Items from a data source
──────────

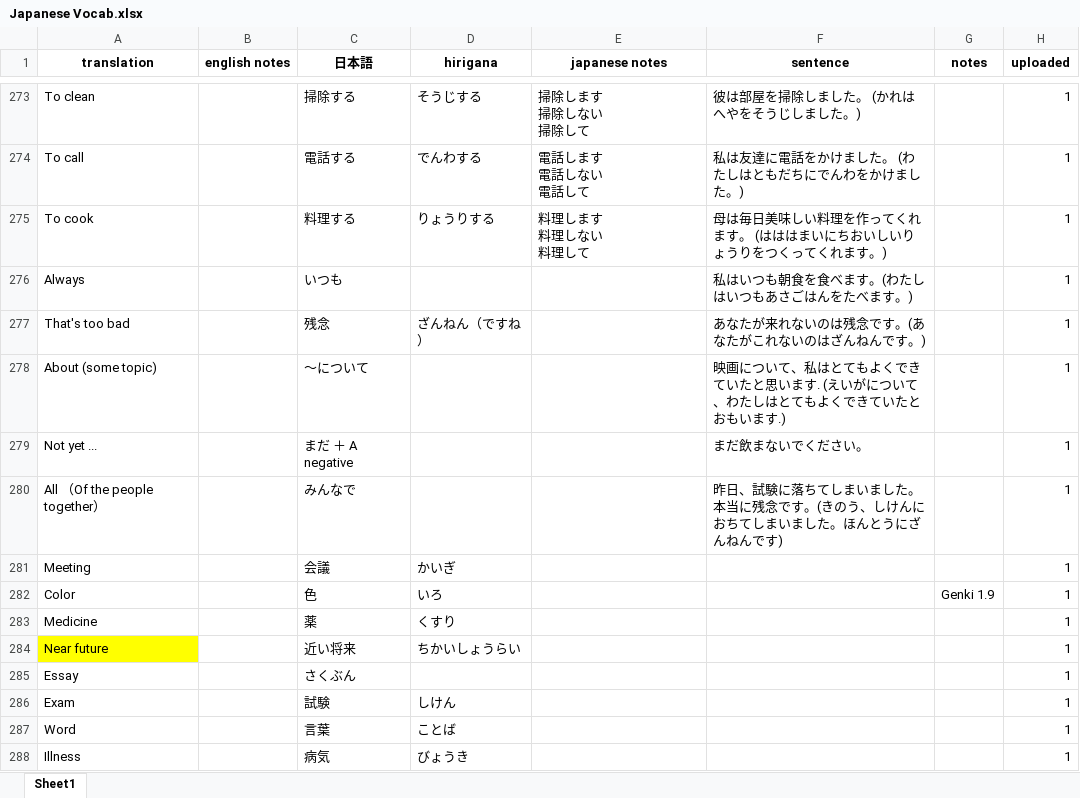
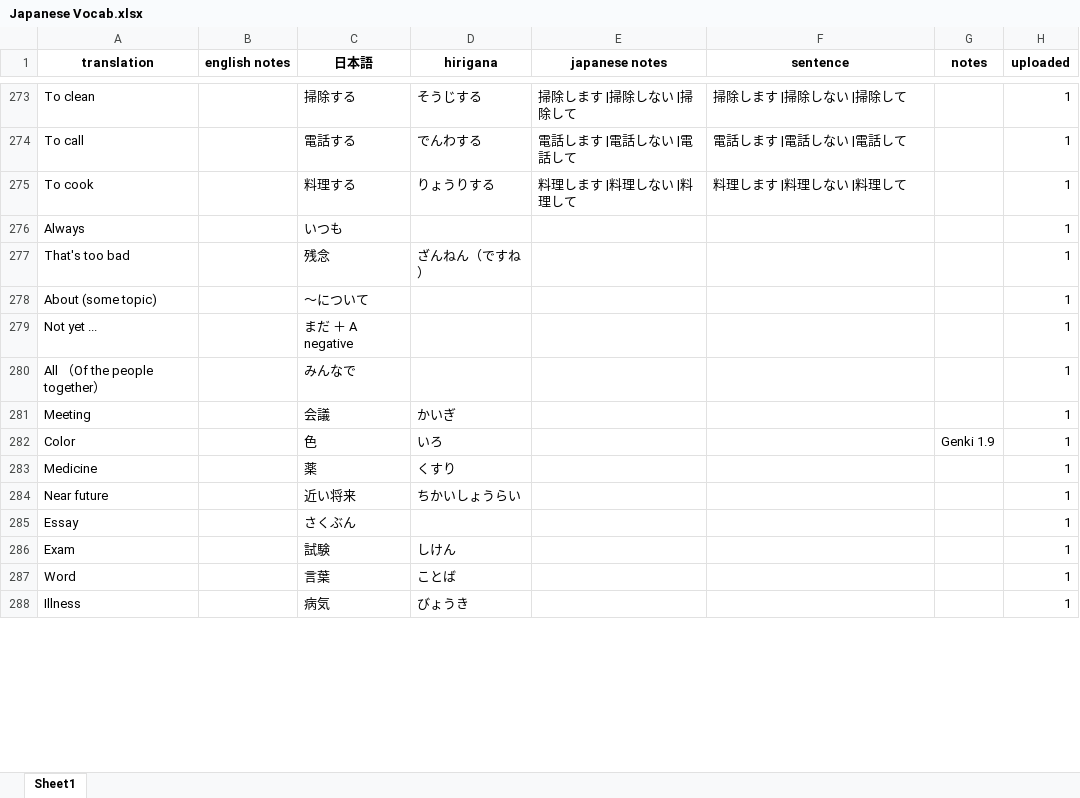
Before and after one commit to jokulamoko/anki-cards, an Excel workbook: data/Japanese Vocab.xlsx, sheet Sheet1, drawn as a sheet; only a part is shown, gaps mark what is left out; values as stored, in another font and other column widths than the file's, no borders; ↵ is a line break in a cell; the diff covers the shown part only; the diff names each change by its address in the sheet, - before the commit and + after, or states it on an @@ line.

Commit message:
note editing, styling

```diff
--- a/data/Japanese Vocab.xlsx (sheet Sheet1)
+++ b/data/Japanese Vocab.xlsx (sheet Sheet1)
-E273 (japanese notes): 掃除します ↵ 掃除しない ↵ 掃除して
+E273 (japanese notes): 掃除します |掃除しない |掃除して
-F273 (sentence): 彼は部屋を掃除しました。 (かれはへやをそうじしました。)
+F273 (sentence): 掃除します |掃除しない |掃除して
-E274 (japanese notes): 電話します ↵ 電話しない ↵ 電話して
+E274 (japanese notes): 電話します |電話しない |電話して
-F274 (sentence): 私は友達に電話をかけました。 (わたしはともだちにでんわをかけました。)
+F274 (sentence): 電話します |電話しない |電話して
-E275 (japanese notes): 料理します ↵ 料理しない ↵ 料理して
+E275 (japanese notes): 料理します |料理しない |料理して
-F275 (sentence): 母は毎日美味しい料理を作ってくれます。 (はははまいにちおいしいりょうりをつくってくれます。)
+F275 (sentence): 料理します |料理しない |料理して
-F276 (sentence): 私はいつも朝食を食べます。(わたしはいつもあさごはんをたべます。)
+F276 (sentence): (empty)
-F277 (sentence): あなたが来れないのは残念です。(あなたがこれないのはざんねんです。)
+F277 (sentence): (empty)
-F278 (sentence): 映画について、私はとてもよくできていたと思います. (えいがについて、わたしはとてもよくできていたとおもいます.)
+F278 (sentence): (empty)
-F279 (sentence): まだ飲まないでください。
+F279 (sentence): (empty)
-F280 (sentence): 昨日、試験に落ちてしまいました。本当に残念です。(きのう、しけんにおちてしまいました。ほんとうにざんねんです)
+F280 (sentence): (empty)
-A284 fill: #FFFF00
+A284 fill: none
```
Also changed, not shown: 87 added rows, 224 edited cells and cell formats elsewhere in this sheet, 7 other files.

──────────

TASK TO CARRY OUT
In the lines above, find each one with "empty" and list it.

YOUR SOLUTION
+F276 (sentence): (empty)
+F277 (sentence): (empty)
+F278 (sentence): (empty)
+F279 (sentence): (empty)
+F280 (sentence): (empty)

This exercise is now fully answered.